But things are much different. At the invitation of the Department of Religion earlier this month I was asked to talk to seminary teachers about evolution. I showed them the evidence, we talked about faith, we came to understand that no good comes of confusing students who are facing the most exciting evolutionary story the world has ever seen: Genetics, archeology, paleontology, medicine, crop science are all developing in amazing ways under the insights gained by evolutionary biology. The amazing thing was as we explored the issues for four full hours we saw little reason to keep up the war. It was a faith promoting and spiritual experience—and that with a line of hominid skulls lined up on the table. Religion and Science must work together to try and sort out difference, challenges and sticking points. There is work to do. It’s all not been sorted. But rather than sticking our heads in the sand, we are using all the tools at our disposal to find answers to hard questions. And it’s happening at places like BYU.

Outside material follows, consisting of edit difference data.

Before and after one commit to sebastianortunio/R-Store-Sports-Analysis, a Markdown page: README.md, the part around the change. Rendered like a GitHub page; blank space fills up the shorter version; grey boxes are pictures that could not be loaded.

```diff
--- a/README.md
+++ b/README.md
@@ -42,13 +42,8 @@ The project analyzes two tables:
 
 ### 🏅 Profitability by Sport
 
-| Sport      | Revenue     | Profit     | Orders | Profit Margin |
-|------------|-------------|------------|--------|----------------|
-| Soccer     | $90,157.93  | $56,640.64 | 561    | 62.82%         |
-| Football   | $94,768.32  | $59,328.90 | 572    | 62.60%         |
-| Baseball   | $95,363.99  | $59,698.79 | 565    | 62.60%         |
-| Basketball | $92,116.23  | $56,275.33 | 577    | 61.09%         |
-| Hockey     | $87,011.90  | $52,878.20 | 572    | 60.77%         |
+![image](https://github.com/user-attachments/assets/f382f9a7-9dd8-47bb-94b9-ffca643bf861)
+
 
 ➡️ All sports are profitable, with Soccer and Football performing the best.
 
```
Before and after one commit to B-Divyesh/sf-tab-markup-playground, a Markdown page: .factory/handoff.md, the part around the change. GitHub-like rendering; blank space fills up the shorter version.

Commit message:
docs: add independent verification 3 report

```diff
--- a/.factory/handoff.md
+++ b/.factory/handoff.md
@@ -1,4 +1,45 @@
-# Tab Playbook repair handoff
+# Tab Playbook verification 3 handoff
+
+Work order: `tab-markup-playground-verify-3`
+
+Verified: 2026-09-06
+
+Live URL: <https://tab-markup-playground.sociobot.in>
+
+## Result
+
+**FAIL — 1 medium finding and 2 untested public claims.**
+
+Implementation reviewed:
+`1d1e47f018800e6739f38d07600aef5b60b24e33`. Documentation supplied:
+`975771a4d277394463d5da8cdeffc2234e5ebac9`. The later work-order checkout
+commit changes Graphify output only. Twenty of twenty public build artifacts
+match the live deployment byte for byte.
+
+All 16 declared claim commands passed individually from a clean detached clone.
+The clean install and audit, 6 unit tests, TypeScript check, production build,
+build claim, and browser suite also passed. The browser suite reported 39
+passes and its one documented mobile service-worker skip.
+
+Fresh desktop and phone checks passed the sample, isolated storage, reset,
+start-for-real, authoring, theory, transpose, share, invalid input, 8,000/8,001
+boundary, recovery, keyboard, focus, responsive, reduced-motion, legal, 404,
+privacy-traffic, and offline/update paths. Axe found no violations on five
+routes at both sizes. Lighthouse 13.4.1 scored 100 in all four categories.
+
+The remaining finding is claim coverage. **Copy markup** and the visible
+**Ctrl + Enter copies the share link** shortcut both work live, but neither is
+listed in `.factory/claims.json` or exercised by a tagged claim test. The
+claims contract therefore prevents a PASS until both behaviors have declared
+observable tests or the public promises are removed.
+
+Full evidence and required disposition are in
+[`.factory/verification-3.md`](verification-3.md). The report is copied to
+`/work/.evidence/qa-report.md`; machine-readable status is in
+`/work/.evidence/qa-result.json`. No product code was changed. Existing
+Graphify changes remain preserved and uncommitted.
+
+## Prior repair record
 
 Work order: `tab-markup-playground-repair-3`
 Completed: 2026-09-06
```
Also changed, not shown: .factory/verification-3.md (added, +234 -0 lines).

I do not doubt that I will continued to be called an apostate and face patently ridiculous claims that I am attacking general authorities by trying to wrestle with challenging problems reconciling science and religion. Like the stories of Japanese solders rumored to be marooned on tropical islands who continued to fight WWII long after it ended, so too these internet purveyors of hatred and judgment, who follow scientists around decrying their work as evil, are stuck in a mode of discourse that has long since moved past such contentious and vicious myopia. Science and religion are no longer the enemies such views continue to proclaim.
And such views continue to do real harm. They embarrass the Church by painting it as unenlightened and afraid of science. But their growing irrelevance is encouraging. Their faulty use of logic, reason and facts is apparent to the most casual observer.
I will continue to seek a reconciliation with to of the most beautiful things we discovered about knowledge both spiritual and physical, from all its sources. I will continued to be attacked and receive veiled threats. I will not respond directly to such violent, mean-spirited, and hateful blog posts, because their silliness says more about them than me, but it is important to know that the quest for understanding will continue. It’s important to see that the division between science and religion that such maintain with the vigilance of a bedraggled river rat defending its darkened hole, is being torn down. Light is flooding in and new knowledge is being poured down upon the heads of the Latter-day saints in wondrous ways. It’s the dawning of brighter light that will outshine the darkness of shriveled blogsters.